Bluebonnet Swamp is a 103-hectare nature preserve owned and managed by BREC within the city limits of Baton Rouge, Louisiana. Bluebonnet Swamp is dominated by an upland beech-magnolia forest adjacent to a large cypress-tupelo swamp. Although stunningly beautiful, Bluebonnet Swamp sustained severe damage during hurricane Gustav accelerating the proliferation of Chinese privet, an invasive woody shrub.
Many species of birds rely on Bluebonnet Swamp for breeding, wintering and as an important migratory stopover site within the urban sprawl of Baton Rouge. Bluebonnet Swamp's proximity to Louisiana State University has provided LABO the opportunity to train numerous undergraduate and graduate students in contemporary bird monitoring techniques.

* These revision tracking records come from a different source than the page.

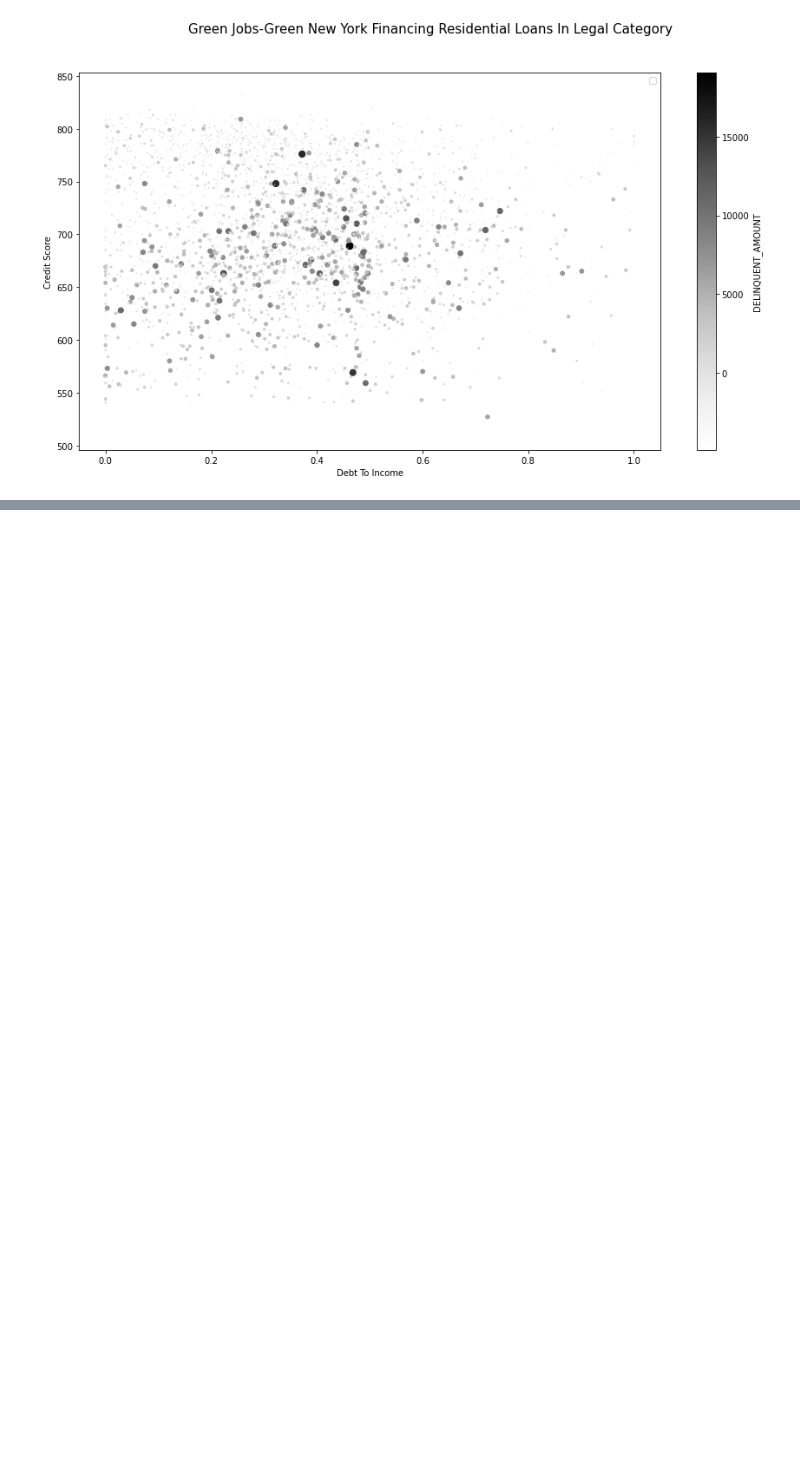
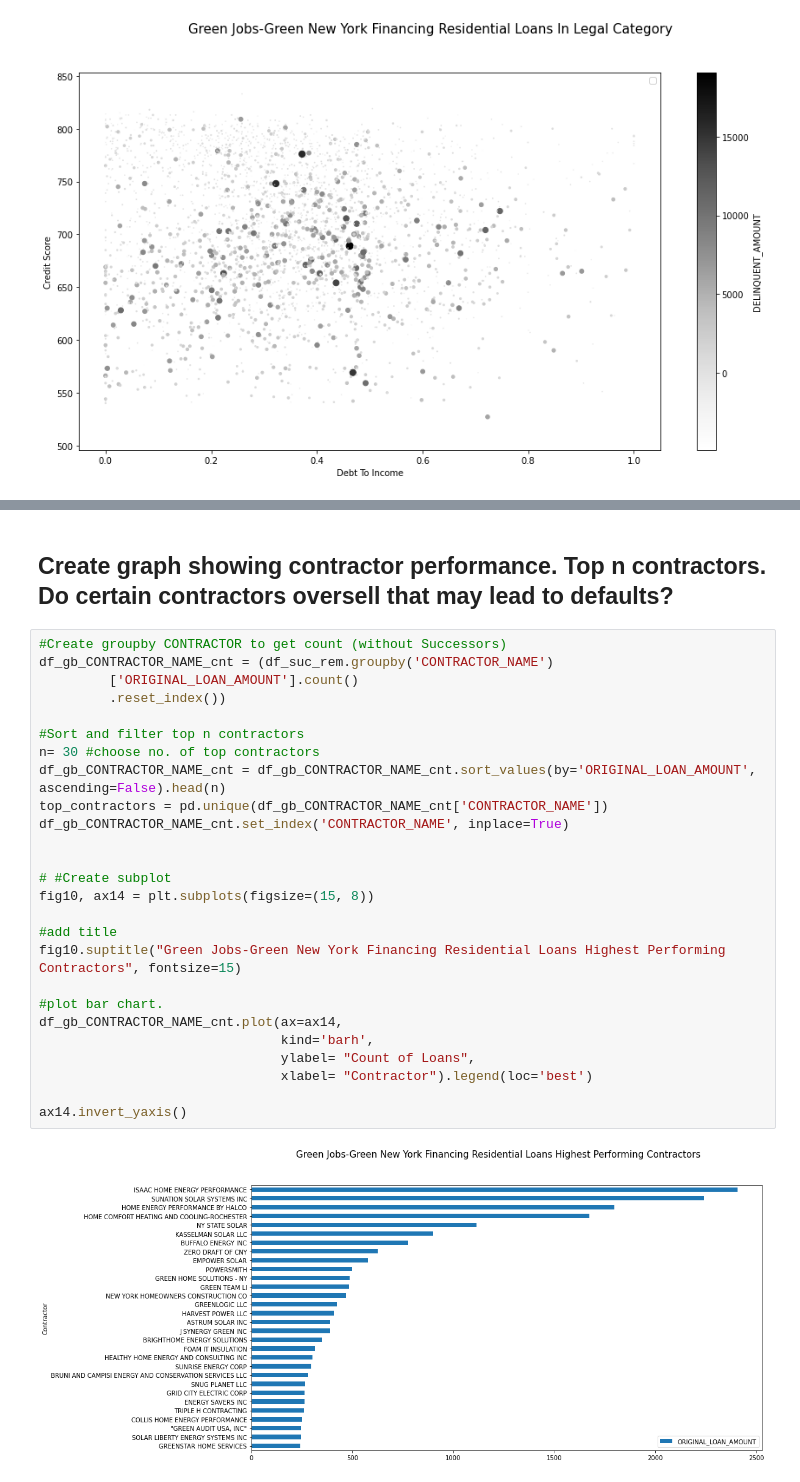
Before and after one commit to jlixander/GJGNY_Analysis, a Jupyter notebook: GJGNY_Analysis.ipynb, the cells around one changed output, grey strips where cells are left out. Drawn from its saved outputs; the diff is of its cells as text; blank space fills up the shorter version.

```diff
--- a/GJGNY_Analysis.ipynb
+++ b/GJGNY_Analysis.ipynb
@@ -879,0 +822,30 @@ ax15.set_xlim(0,550)
+# %% [markdown]
+## Create graph showing contractor performance. Top n contractors. Do certain contractors oversell that may lead to defaults?
+# %%
+#Create groupby CONTRACTOR to get count (without Successors)
+df_gb_CONTRACTOR_NAME_cnt = (df_suc_rem.groupby('CONTRACTOR_NAME')
+         ['ORIGINAL_LOAN_AMOUNT'].count()
+         .reset_index())
+
+#Sort and filter top n contractors
+n= 30 #choose no. of top contractors
+df_gb_CONTRACTOR_NAME_cnt = df_gb_CONTRACTOR_NAME_cnt.sort_values(by='ORIGINAL_LOAN_AMOUNT', ascending=False).head(n)
+top_contractors = pd.unique(df_gb_CONTRACTOR_NAME_cnt['CONTRACTOR_NAME'])
+df_gb_CONTRACTOR_NAME_cnt.set_index('CONTRACTOR_NAME', inplace=True)
+
+
+# #Create subplot
+fig10, ax14 = plt.subplots(figsize=(15, 8))
+
+#add title
+fig10.suptitle("Green Jobs-Green New York Financing Residential Loans Highest Performing Contractors", fontsize=15)
+
+#plot bar chart.
+df_gb_CONTRACTOR_NAME_cnt.plot(ax=ax14,
+                               kind='barh',
+                               ylabel= "Count of Loans",
+                               xlabel= "Contractor").legend(loc='best')
+
+ax14.invert_yaxis()
+# %% [output]
+[figure, added]
```
Also changed, not shown: parts of 29 cells of this notebook.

Woodlands Conservancy is a local land trust that partnered with Barataria-Terrebonne National Estuary Program (BTNEP) who provided funding support to establish and operate two bird monitoring stations within forested wetlands in the Greater New Orleans area: one at Woodlands Trail in Belle Chasse and one at Delacroix Preserve in English Turn/Lower Coast Algiers.
The Woodlands Conservancy stations focus on studying bird usage of healthy forested wetland areas in comparison to areas that are undergoing native plant restoration following intensive hurricane damage from Katrina and Gustav and subsequent invasive species proliferation. Data from Woodlands Conservancy will further LABO's goal of measuring bird demographics at large landscape levels, support training for students and provide research opportunities for universities in the New Orleans area.
In the vast agricultural lands near Lake Charles, Louisiana, Snowy Egret Enterprises organizes the annual Yellow Rails and Rice Festival, during which LABO primary banders offer a banding workshop to teach advanced aging techniques and provide a unique opportunity to learn about several species of rails.
LABO banders also provide banding demonstrations for festival goers, during which volunteers are instrumental in catching Yellow Rails in addition to excellent numbers of Soras, Virginia Rails, and various species of wet-grass songbirds. This work provides a rare glimpse into the life history of the Yellow Rail, one of North America's most secretive and least studied birds, in a landscape where some of the highest numbers of Yellow Rails away from the breeding season have ever been recorded.
Pete and Phyllis Griffard are native plant advocates and are restoring their 8-acre property into native, bird-friendly habitat. Dominated by large live oaks and water oaks, a variety of native saplings and early successional plants are constantly being added to the property.